[Task description]: Search the listing for "spap" and copy every line where it appears.

---- Supplied material

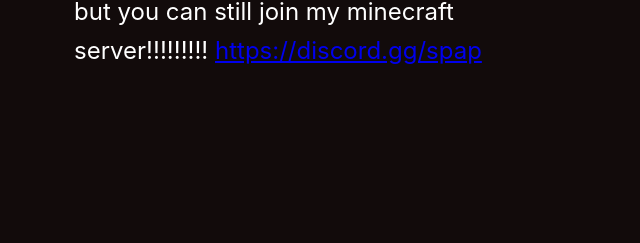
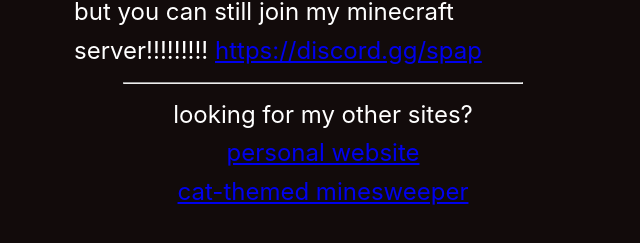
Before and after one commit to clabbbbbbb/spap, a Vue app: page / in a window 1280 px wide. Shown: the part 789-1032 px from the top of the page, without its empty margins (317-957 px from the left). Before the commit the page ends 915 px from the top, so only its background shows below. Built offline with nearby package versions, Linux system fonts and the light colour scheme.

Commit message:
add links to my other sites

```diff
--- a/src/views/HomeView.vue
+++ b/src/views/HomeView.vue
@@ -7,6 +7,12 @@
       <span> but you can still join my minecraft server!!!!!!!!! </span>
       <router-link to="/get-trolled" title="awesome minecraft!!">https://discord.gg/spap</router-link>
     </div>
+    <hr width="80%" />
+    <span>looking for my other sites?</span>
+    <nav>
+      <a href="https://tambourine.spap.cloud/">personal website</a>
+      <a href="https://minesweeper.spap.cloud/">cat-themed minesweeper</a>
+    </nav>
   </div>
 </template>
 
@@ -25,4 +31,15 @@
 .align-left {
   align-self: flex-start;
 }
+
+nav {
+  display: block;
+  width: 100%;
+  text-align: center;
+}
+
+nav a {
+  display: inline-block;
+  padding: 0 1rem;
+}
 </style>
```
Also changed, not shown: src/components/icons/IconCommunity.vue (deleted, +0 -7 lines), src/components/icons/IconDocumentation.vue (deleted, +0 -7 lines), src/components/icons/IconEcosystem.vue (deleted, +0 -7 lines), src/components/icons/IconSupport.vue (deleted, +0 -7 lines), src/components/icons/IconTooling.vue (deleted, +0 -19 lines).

--------
---- Supplied material

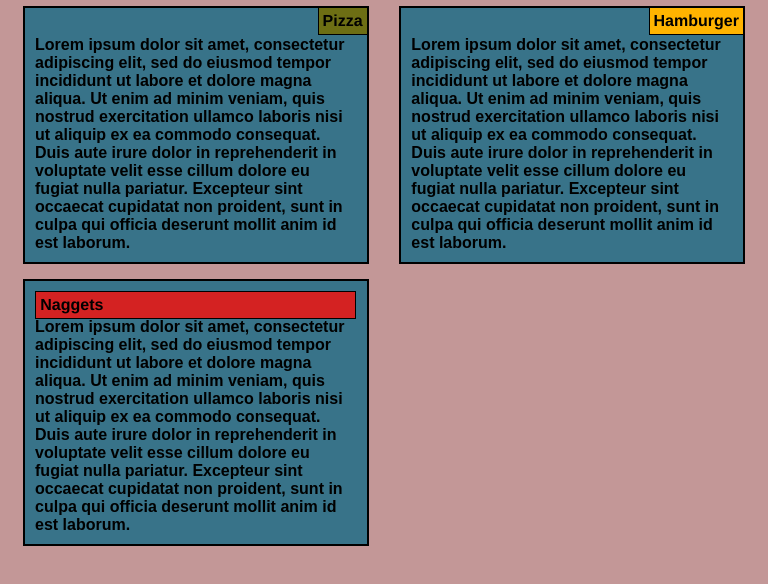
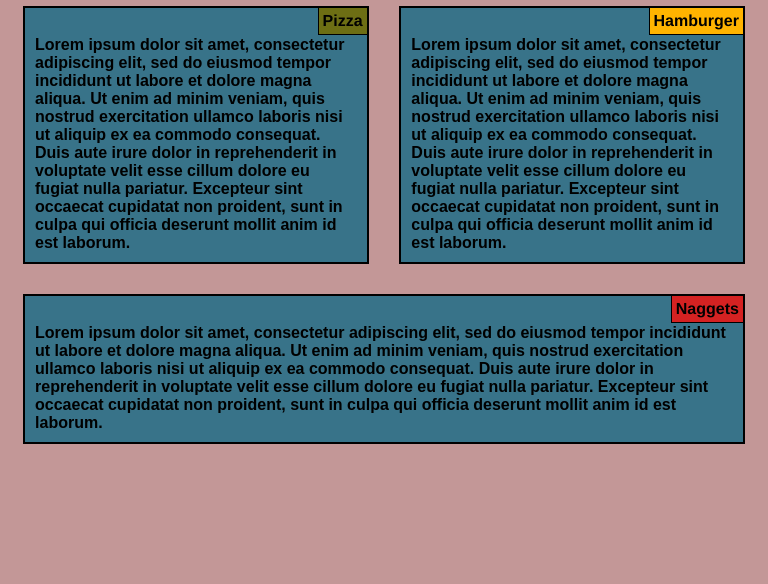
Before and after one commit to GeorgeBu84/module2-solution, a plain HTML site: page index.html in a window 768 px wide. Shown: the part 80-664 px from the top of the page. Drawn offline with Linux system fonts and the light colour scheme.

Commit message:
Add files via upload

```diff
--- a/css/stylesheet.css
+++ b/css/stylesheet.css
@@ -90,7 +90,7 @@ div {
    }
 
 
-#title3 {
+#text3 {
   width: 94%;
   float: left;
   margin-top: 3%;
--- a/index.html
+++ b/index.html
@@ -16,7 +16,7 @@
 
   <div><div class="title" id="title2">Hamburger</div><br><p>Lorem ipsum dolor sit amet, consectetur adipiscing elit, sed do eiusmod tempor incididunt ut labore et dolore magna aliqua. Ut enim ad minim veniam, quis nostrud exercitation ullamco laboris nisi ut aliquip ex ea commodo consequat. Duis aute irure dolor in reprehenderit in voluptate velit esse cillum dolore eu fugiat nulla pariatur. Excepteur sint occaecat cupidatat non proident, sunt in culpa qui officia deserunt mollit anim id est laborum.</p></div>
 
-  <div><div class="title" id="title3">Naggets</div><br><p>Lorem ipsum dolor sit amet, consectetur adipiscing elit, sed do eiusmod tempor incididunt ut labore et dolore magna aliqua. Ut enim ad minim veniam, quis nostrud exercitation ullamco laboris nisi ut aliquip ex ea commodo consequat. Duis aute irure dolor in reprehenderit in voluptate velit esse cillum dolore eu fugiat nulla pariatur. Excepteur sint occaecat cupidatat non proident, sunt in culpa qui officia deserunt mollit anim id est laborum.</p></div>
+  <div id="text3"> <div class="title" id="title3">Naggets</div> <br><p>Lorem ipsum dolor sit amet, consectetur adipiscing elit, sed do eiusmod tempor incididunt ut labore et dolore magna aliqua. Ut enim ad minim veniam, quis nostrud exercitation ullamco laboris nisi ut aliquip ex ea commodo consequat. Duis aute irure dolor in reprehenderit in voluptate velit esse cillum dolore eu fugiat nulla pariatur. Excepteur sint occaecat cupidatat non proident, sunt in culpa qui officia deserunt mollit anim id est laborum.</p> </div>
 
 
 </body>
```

--------
---- Supplied material

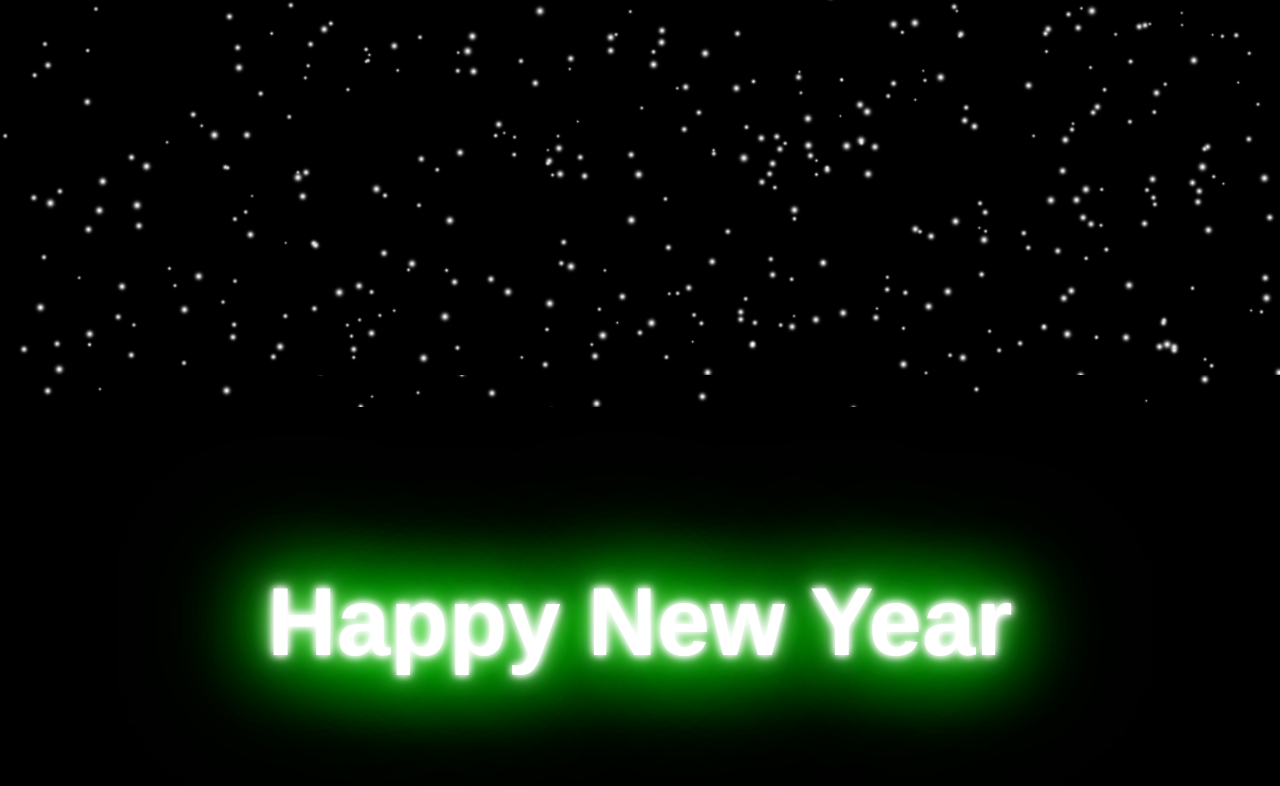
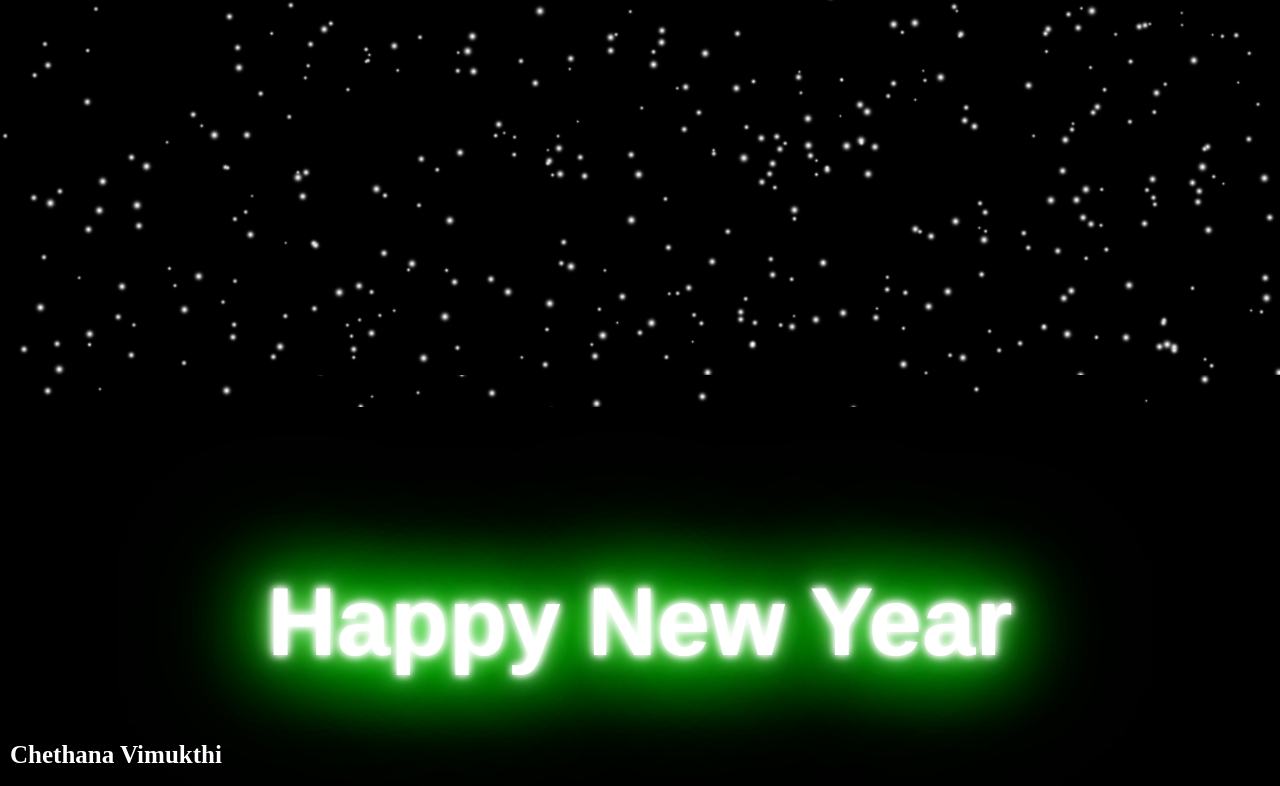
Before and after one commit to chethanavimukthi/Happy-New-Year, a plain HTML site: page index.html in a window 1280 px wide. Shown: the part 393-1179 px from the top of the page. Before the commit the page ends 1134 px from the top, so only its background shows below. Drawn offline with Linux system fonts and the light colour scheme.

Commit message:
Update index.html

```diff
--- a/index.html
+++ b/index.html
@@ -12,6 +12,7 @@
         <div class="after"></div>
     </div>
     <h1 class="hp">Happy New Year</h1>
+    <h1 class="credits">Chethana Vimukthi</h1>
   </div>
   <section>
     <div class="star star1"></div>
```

--------

[Solution for this problem]:
Before and after one commit to clabbbbbbb/spap, a Vue app: page / in a window 1280 px wide. Shown: the part 789-1032 px from the top of the page, without its empty margins (317-957 px from the left). Before the commit the page ends 915 px from the top, so only its background shows below. Built offline with nearby package versions, Linux system fonts and the light colour scheme.
       <router-link to="/get-trolled" title="awesome minecraft!!">https://discord.gg/spap</router-link>
+      <a href="https://tambourine.spap.cloud/">personal website</a>
+      <a href="https://minesweeper.spap.cloud/">cat-themed minesweeper</a>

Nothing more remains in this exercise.